But then something strange happened. The queen pledged bloody revenge on him – and all of a sudden Elijah lost his seemingly superhuman power. We can see him in today’s first reading, hidden in the desert, sitting under a bush and wishing himself dead. His prayer reveals how devastated he is: ‘Lord, I’ve had enough. Take my life, I’m no better than my ancestors.’ This part of Elijah’s story is my favourite one, because it shows the human, imperfect and weak side of an apparently spotless and powerful figure. In the Bible the great individuals often seem to be portrayed as great champions, challenging adversity with unshaken faith and superhuman abilities. The same happens with the lives of the saints. Somehow these great examples of faith don’t appeal to us ordinary people, battling against our own doubts, weaknesses, anxieties and fallibilities. Far more often these words of Elijah: ‘Lord, I’ve had enough’ describe our own misery, frustration and helplessness.

Elijah, powerless and frustrated, goes to sleep. This is his way of dealing with the unbearable and apparently insoluble situation. I know people who do the same. Others try to ease the pain of their own existence in different, sometimes irreversibly destructive, ways. Some others put on the armour of cynicism or aggression or meekness. But deep underneath – maybe with the exception of psychopaths – is a beating heart and tender soul. Recently we’ve had a chance to see a whole range of emotions revealed by modern superheroes: from Andy Murray’s tears after losing in the final at Wimbledon, to those of many others at the Olympics. Perhaps it’s been so engaging because it reflects our own everyday struggle against the odds, with rare moments of triumph and much more common moments of failure.

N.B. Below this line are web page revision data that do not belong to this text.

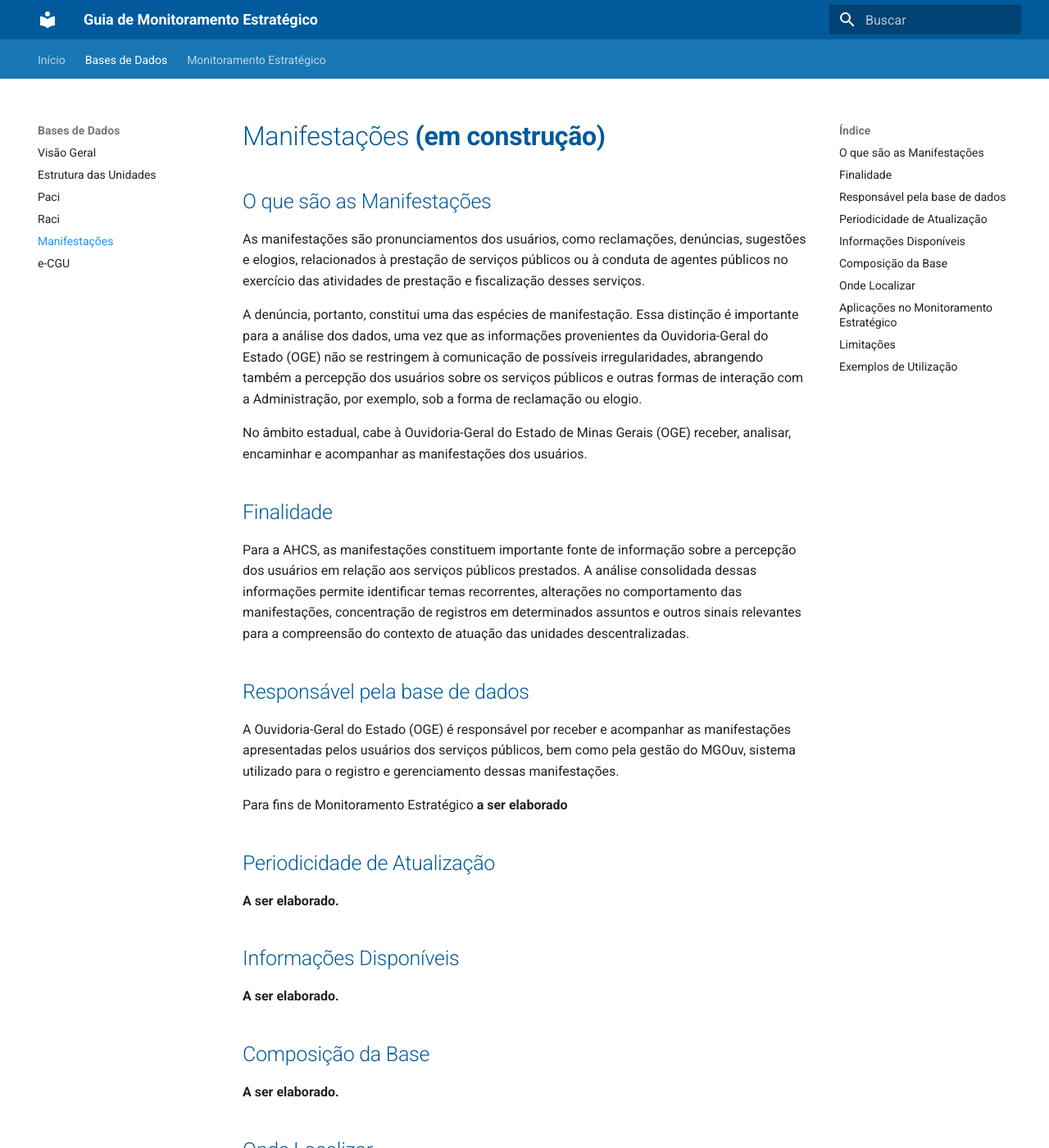
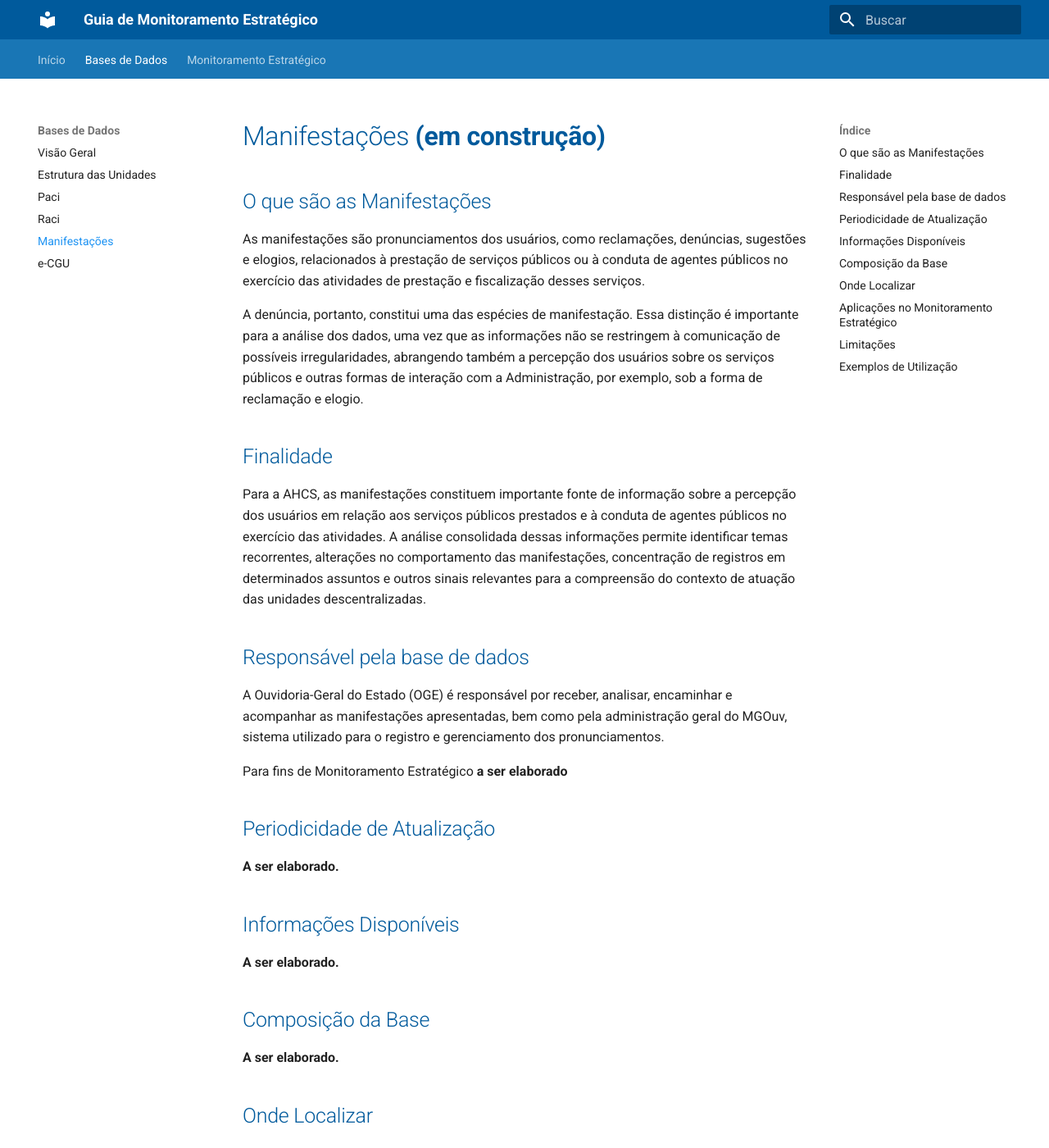
Before and after one commit to CGEMG-AHCS/guia-monitoramento-estrategico, an MkDocs documentation site: the page built from docs/bases-dados/manifestacoes.md, in a window 1280 px wide and 1400 px high. Shown: the whole window at 82% size. Built offline with MkDocs 1.6.1 and Material for MkDocs 9.7.7, drawn with Linux system fonts in a browser that asks for light colours; some of the changed text lies outside the part shown.

Commit message:
Update manifestacoes.md

```diff
--- a/docs/bases-dados/manifestacoes.md
+++ b/docs/bases-dados/manifestacoes.md
@@ -4,17 +4,15 @@
 
 As manifestações são pronunciamentos dos usuários, como reclamações, denúncias, sugestões e elogios, relacionados à prestação de serviços públicos ou à conduta de agentes públicos no exercício das atividades de prestação e fiscalização desses serviços.
 
-A denúncia, portanto, constitui uma das espécies de manifestação. Essa distinção é importante para a análise dos dados, uma vez que as informações provenientes da Ouvidoria-Geral do Estado (OGE) não se restringem à comunicação de possíveis irregularidades, abrangendo também a percepção dos usuários sobre os serviços públicos e outras formas de interação com a Administração, por exemplo, sob a forma de reclamação ou elogio.
-
-No âmbito estadual, cabe à Ouvidoria-Geral do Estado de Minas Gerais (OGE) receber, analisar, encaminhar e acompanhar as manifestações dos usuários.
+A denúncia, portanto, constitui uma das espécies de manifestação. Essa distinção é importante para a análise dos dados, uma vez que as informações não se restringem à comunicação de possíveis irregularidades, abrangendo também a percepção dos usuários sobre os serviços públicos e outras formas de interação com a Administração, por exemplo, sob a forma de reclamação e elogio.
 
 ## Finalidade
 
-Para a AHCS, as manifestações constituem importante fonte de informação sobre a percepção dos usuários em relação aos serviços públicos prestados. A análise consolidada dessas informações permite identificar temas recorrentes, alterações no comportamento das manifestações, concentração de registros em determinados assuntos e outros sinais relevantes para a compreensão do contexto de atuação das unidades descentralizadas.
+Para a AHCS, as manifestações constituem importante fonte de informação sobre a percepção dos usuários em relação aos serviços públicos prestados e à conduta de agentes públicos no exercício das atividades. A análise consolidada dessas informações permite identificar temas recorrentes, alterações no comportamento das manifestações, concentração de registros em determinados assuntos e outros sinais relevantes para a compreensão do contexto de atuação das unidades descentralizadas.
 
 ## Responsável pela base de dados
 
-A Ouvidoria-Geral do Estado (OGE) é responsável por receber e acompanhar as manifestações apresentadas pelos usuários dos serviços públicos, bem como pela gestão do MGOuv, sistema utilizado para o registro e gerenciamento dessas manifestações.
+A Ouvidoria-Geral do Estado (OGE) é responsável por receber, analisar, encaminhar e acompanhar as manifestações apresentadas, bem como pela administração geral do MGOuv, sistema utilizado para o registro e gerenciamento dos pronunciamentos.
 
 Para fins de Monitoramento Estratégico **a ser elaborado**
 
@@ -36,13 +34,11 @@ Para fins de Monitoramento Estratégico **a ser elaborado**
 
 ## Aplicações no Monitoramento Estratégico
 
-A base de Manifestações pode ser utilizada para:
-
 **A ser elaborado.**
 
 ## Limitações
 
-Ao utilizar a base de Manifestações, devem ser observadas as seguintes limitações:
+**A ser elaborado.**
 
 **A ser elaborado.**
 
```
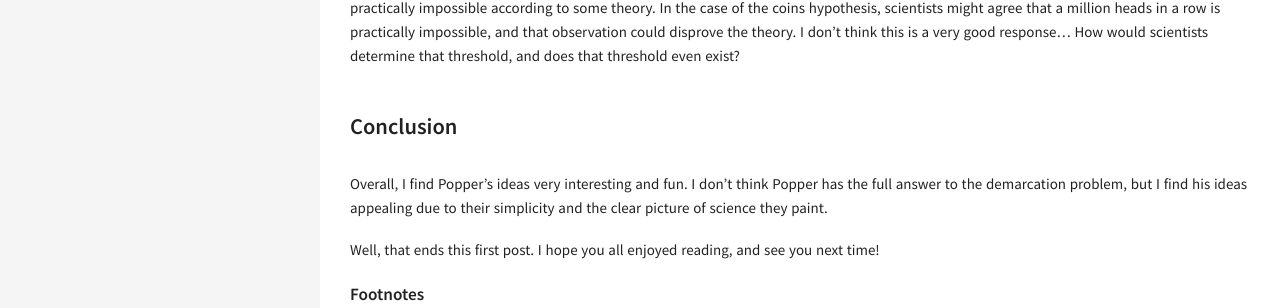
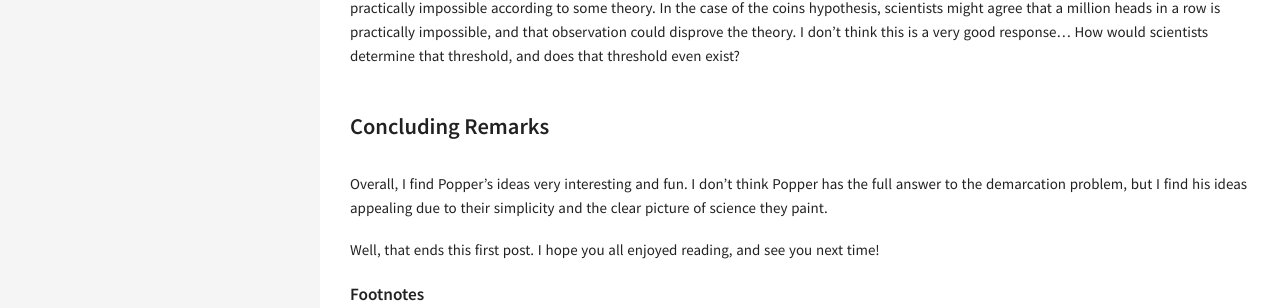
Before and after one commit to d-guo/danielguo.dev_old, a Jekyll site: the page built from _posts/2019-12-16-popper.md, in a window 1280 px wide. Shown: the part 3113-3421 px from the top of the page. Built offline with Jekyll 4.4.1, drawn with Linux system fonts in a browser that asks for light colours; comment, search, counter and statistics services are not loaded.

Commit message:
added concluding remarks section

```diff
--- a/_posts/2019-12-16-popper.md
+++ b/_posts/2019-12-16-popper.md
@@ -70,7 +70,7 @@ Here's another problem Popper struggled with. Consider the hypothesis that when
 
 Popper replies with the idea of being *practically impossible*. He says that in each field, scientists can determine what is observation is practically impossible according to some theory. In the case of the coins hypothesis, scientists might agree that a million heads in a row is practically impossible, and that observation could disprove the theory. I don't think this is a very good response... How would scientists determine that threshold, and does that threshold even exist?
 
-### Conclusion
+### Concluding Remarks
 Overall, I find Popper's ideas very interesting and fun. I don't think Popper has the full answer to the demarcation problem, but I find his ideas appealing due to their simplicity and the clear picture of science they paint.
 
 Well, that ends this first post. I hope you all enjoyed reading, and see you next time!
```
Also changed, not shown: _posts/2019-12-21-induction_and_wellordering.md (+1 -0 lines).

The most moving aspect of Elijah’s story is his absolute honesty with God. He had to be strong, fearless and powerful in the public eye in order to accomplish his mission. But before God he can be weak, helpless, embittered and frustrated. He doesn’t have to put on an act, to pretend to be anything other than his real self. Actually, putting on an act before God would be utterly pointless as God knows us better than we do. It is a fabulously liberating thought that I can stand before God in my true state and be absolutely certain that I’m not judged or condemned, but loved by him with great compassion and understanding. He doesn’t fob me off with a pat on the back when I need consolation. He doesn’t remove all the problems, obstacles, diversities. He offers me the strength to live the life which is greater than all of them. Forget your well memorised prayers, deeply rooted in your brain, but expressing little of your real life. Let yourself be genuine before God – and then accept his gift: ‘get up and eat, or the journey will be too long for you.’